Try it -
In the entries below, the word "index" appears on some lines. Copy each of those lines.

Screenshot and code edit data
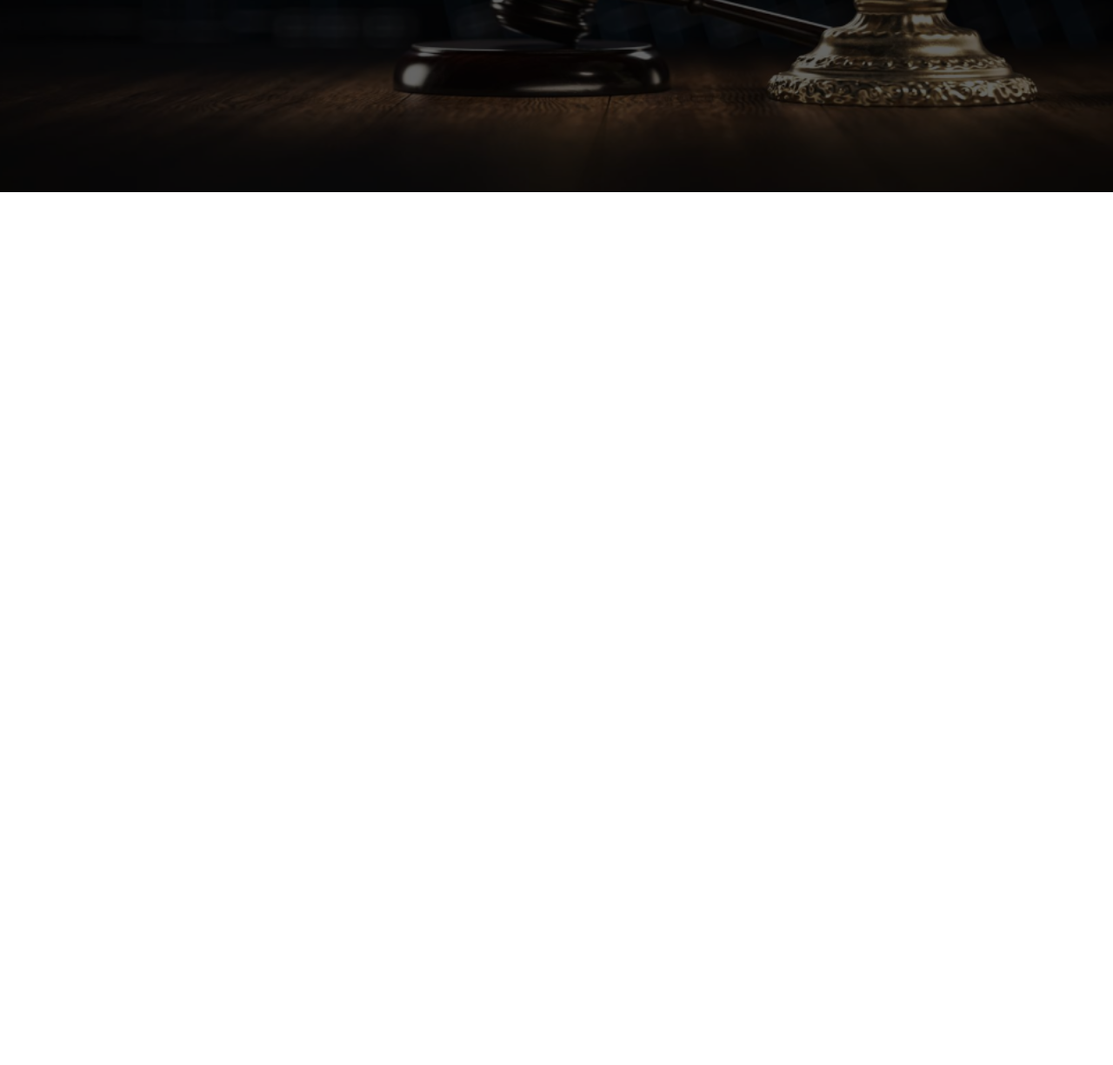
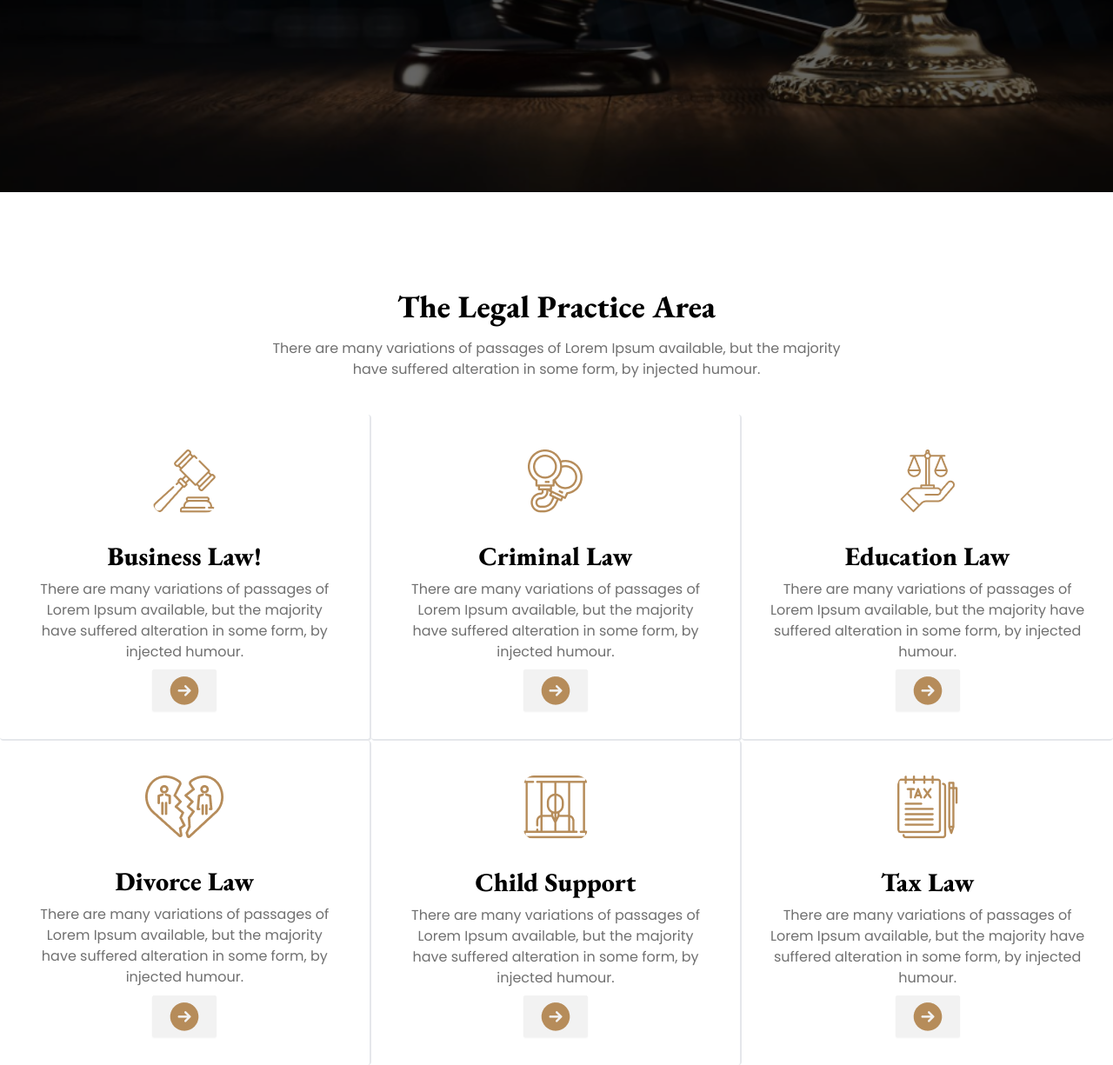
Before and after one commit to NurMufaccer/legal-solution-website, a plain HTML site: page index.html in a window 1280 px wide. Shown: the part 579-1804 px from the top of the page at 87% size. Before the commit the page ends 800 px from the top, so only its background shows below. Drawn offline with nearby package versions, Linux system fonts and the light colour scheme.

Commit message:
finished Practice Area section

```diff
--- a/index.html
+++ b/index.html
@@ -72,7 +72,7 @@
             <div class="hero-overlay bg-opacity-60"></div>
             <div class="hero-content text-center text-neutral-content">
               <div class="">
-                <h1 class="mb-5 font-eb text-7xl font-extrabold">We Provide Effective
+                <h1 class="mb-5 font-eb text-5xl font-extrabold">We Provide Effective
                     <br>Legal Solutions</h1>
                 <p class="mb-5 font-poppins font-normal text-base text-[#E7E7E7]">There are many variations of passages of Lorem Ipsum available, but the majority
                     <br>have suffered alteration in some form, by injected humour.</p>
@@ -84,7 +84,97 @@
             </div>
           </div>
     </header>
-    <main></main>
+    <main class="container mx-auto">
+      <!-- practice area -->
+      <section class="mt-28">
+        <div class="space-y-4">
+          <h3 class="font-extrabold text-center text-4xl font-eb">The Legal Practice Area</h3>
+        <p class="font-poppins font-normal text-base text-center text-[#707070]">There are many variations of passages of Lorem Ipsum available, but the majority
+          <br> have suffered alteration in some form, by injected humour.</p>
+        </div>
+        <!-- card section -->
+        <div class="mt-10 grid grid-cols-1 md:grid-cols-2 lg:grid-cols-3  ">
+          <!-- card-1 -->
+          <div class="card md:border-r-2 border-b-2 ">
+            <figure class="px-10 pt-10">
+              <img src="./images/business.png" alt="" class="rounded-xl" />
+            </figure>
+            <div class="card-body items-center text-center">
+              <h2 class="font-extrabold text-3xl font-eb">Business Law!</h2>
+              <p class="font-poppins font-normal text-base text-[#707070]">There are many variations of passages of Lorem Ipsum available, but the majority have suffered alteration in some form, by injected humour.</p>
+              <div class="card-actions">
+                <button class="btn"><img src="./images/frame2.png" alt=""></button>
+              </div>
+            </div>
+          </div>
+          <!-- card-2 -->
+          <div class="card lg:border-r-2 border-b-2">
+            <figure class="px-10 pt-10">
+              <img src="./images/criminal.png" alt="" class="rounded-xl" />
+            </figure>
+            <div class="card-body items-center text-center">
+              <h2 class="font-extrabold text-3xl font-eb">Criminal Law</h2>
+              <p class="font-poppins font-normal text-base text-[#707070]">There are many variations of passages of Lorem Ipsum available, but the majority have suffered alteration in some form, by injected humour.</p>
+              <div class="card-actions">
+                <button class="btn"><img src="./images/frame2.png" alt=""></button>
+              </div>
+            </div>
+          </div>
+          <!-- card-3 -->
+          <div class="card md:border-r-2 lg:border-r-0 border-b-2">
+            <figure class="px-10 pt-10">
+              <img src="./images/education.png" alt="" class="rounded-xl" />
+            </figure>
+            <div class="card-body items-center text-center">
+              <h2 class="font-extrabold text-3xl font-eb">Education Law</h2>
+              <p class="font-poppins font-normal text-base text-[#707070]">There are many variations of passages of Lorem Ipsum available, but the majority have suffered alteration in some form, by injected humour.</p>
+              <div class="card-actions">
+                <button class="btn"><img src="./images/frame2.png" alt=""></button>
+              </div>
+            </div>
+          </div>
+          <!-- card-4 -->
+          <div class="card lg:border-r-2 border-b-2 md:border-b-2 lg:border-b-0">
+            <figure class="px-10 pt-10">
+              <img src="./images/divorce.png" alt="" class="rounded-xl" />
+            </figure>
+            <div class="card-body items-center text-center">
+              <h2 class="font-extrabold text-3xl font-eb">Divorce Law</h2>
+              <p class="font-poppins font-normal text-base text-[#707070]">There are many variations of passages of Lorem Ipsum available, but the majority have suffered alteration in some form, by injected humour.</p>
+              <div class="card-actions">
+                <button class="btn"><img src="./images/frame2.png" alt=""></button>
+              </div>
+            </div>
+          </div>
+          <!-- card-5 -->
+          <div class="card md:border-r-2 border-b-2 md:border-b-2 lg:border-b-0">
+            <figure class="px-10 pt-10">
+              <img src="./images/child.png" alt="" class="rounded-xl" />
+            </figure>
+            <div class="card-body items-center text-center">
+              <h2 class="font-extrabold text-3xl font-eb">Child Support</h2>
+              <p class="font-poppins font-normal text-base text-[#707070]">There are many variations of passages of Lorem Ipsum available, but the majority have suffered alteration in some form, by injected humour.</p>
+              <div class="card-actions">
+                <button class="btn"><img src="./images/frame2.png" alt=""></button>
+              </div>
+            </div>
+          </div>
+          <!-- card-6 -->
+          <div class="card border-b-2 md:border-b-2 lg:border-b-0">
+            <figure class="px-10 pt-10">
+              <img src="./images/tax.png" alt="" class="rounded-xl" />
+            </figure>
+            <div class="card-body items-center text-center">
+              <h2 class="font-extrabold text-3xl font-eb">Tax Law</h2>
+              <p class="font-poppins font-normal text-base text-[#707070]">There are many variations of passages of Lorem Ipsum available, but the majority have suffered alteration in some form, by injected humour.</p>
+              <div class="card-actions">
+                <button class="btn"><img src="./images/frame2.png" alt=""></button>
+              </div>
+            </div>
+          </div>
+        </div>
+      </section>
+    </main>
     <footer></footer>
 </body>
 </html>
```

The completed task -
Before and after one commit to NurMufaccer/legal-solution-website, a plain HTML site: page index.html in a window 1280 px wide. Shown: the part 579-1804 px from the top of the page at 87% size. Before the commit the page ends 800 px from the top, so only its background shows below. Drawn offline with nearby package versions, Linux system fonts and the light colour scheme.
--- a/index.html
+++ b/index.html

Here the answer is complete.